The couple has 12 dogs, including eight female and two male Shih Tzus that they have been breeding since 2009, and four puppies. It was never the couple's intent initially to breed them, said Cindy Weik.
"We had such a bad experience (with breeders)," she said about getting a puppy with health issues from a breeder.
To be sure that would not happen again, the Weiks decided to start breeding their own.
"I loved the experience," she said. "I loved having the puppies around and we just never spayed or neutered the dogs."
Weik said she called the village to ask whether there was any ordinance against breeding dogs.
"I never thought to (ask) can I sell them from my home?" she added.
Though breeding animals is allowed in Elk Grove Village so long as the animal doesn't produce more than two litters in a year, when the Weiks decided to sell their puppies, it landed them in trouble with the village.
Selling the puppies from home, according to the village, violates ordinances prohibiting any kind of business, commercial or industrial use or home occupation in a residential area. The village's complaint originally was filed in housing court for nuisance and zoning violations, but the couple is now fighting in Cook County circuit court.
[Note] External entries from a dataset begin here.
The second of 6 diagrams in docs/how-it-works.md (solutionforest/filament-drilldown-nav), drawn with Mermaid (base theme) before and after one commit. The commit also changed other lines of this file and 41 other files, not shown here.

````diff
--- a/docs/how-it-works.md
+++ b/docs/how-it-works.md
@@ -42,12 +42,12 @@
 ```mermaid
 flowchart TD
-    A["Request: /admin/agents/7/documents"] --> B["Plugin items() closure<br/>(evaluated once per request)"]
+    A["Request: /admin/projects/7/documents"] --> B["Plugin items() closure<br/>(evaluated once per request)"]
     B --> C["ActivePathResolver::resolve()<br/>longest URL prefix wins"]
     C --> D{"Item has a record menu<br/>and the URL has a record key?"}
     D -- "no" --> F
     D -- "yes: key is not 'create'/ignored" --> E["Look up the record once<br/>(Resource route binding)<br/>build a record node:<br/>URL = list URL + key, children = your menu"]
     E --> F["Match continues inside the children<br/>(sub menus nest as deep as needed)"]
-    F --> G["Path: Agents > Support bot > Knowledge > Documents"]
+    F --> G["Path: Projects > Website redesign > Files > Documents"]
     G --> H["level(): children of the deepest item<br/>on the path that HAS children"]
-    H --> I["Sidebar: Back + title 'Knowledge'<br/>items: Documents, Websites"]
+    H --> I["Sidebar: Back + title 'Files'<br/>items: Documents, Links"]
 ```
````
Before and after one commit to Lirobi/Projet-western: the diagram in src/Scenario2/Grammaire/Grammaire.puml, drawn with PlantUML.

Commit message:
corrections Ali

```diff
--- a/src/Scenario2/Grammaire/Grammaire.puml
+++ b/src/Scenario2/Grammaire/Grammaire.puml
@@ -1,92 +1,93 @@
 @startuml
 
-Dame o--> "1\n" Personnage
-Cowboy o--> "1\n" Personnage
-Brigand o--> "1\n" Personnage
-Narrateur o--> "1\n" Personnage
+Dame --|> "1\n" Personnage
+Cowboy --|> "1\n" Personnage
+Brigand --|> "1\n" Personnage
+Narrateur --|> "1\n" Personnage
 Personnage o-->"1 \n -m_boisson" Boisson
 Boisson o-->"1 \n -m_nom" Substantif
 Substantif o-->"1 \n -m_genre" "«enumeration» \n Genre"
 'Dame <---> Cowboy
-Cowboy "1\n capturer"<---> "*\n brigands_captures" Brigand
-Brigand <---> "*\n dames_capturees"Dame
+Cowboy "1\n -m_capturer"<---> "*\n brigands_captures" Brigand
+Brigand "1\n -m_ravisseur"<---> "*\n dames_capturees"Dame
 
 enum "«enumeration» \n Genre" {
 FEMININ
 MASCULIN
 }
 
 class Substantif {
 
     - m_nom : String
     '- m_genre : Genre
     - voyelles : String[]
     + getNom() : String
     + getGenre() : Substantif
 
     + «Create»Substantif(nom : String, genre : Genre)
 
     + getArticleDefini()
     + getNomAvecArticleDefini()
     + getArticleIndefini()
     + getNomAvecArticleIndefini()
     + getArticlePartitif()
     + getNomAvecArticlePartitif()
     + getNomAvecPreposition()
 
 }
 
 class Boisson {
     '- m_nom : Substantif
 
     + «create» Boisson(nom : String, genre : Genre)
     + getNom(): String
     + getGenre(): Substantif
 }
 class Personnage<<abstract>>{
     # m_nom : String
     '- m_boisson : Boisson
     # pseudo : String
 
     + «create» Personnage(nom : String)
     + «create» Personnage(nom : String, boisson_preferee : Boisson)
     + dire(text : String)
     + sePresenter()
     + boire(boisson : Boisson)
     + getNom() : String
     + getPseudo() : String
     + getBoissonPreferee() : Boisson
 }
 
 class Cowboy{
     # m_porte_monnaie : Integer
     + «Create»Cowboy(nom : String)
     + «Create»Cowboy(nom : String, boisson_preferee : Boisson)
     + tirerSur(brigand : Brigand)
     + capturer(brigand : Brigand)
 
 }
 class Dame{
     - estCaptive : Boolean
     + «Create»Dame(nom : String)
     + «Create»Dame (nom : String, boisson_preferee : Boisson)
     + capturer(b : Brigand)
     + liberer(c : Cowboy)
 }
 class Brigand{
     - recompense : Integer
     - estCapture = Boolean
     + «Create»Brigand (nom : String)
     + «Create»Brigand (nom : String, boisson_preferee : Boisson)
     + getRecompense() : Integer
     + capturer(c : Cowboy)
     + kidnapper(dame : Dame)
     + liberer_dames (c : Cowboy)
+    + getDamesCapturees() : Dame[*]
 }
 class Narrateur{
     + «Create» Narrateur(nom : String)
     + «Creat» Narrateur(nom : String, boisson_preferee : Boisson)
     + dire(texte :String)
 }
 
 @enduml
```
Last week, a judge denied the Weiks' motion for a summary judgment without having to go to trial. A status hearing on the civil case is set for Sept. 4 at the Cook County courthouse in Rolling Meadows.
If found in violation of the village ordinance, the Weiks could have to pay a minimum of $25 and a maximum of $500 for each day a violation occurred dating back to when the original complaint was filed, Village Attorney George Knickerbocker said.
The trouble started more than a year ago when a neighbor complained of excessive barking from the Weiks' backyard in the early hours of the morning and a lot of people coming and going from the house.
The village followed with an investigation by its environmental health division. At the time, the Weiks had seven female and two male Shih Tzus, along with two other dogs, Knickerbocker said.
"All of the dogs were let out at 4:30 a.m. to do their business, and they barked," Knickerbocker said. "Every morning for 18 months they woke up their neighbor. For two and a half hours every morning she was awakened."
Knickerbocker said the neighbor had asked the Weiks on three separate occasions to do something about their dogs' barking before filing a complaint with the village in February 2012. The couple was given a warning in April 2012 to abate the nuisance, he added.
The Weiks deny their dogs were barking at that hour and say they addressed the neighbor's concerns, even erecting a 6-foot-high wooden fence between their properties upon the village's urging.
The bigger problem now is their home breeding business, Knickerbocker said.
"You are not entitled to have a home occupation in a residential zoned district," he said. "They had litters and litters of puppies, selling them anywhere for about $1,000 per puppy. Their dogs would have litters once or twice a year, all seven of them. They indicated to one of our inspectors at one point they made in one year alone $30,000. People were coming over on Saturdays and Sundays to look at the litters."
Knickerbocker said the couple also has a website for their business, Chi-town Shih Tzu LLC, and openly advertises boarding for dogs they previously sold.
"We are not naive to the fact that (other) people are using their homes for their occupation," Knickerbocker said. "Unless someone complains, we're not going to know. We're not going to go into each house and run these inspections."
The Weiks say they stopped selling the puppies out of their home after the village filed its complaint. Since then, they have been selling the puppies off-site and on the Internet for "less than market value."
"I meet people at the pet store, groomers, vets," Cindy Weik said. "Nobody is allowed to come here to see them. They have to wait until they are old enough (6 weeks to 8 weeks) to be seen outside the house."
Kent Weik said the couple spends more money on breeding and raising the dogs than they make selling the puppies, which go for between $600 and $1,000.
"If I want to put a pen to it with everything it takes to raise these guys to eight weeks, the vet, the food ... we're not doing this to make money," he said. "If I were profiting from this, I would have a boat, a lot of things. This is not a viable business."
"We live for the dogs," he added. "They are our children. They are our family."
Weik said he's not sure if they will continue breeding dogs, but added, "I'm not going to have an incident dictate my life."
Elk Grove Village doesn't have an ordinance limiting the number of dogs or pets in a home. But that too could change after the Weiks' case came to light.
"It was looked at by the board of health several years ago," Knickerbocker said. "If you have a large number of dogs but meticulously took care of them and they didn't become nuisances to the neighbors, then the village didn't want to be Big Brother. We have other miscellaneous ordinances that we can regulate the actual use in a home."
The village's judiciary, planning and zoning committee met last month on the issue again and remains undecided.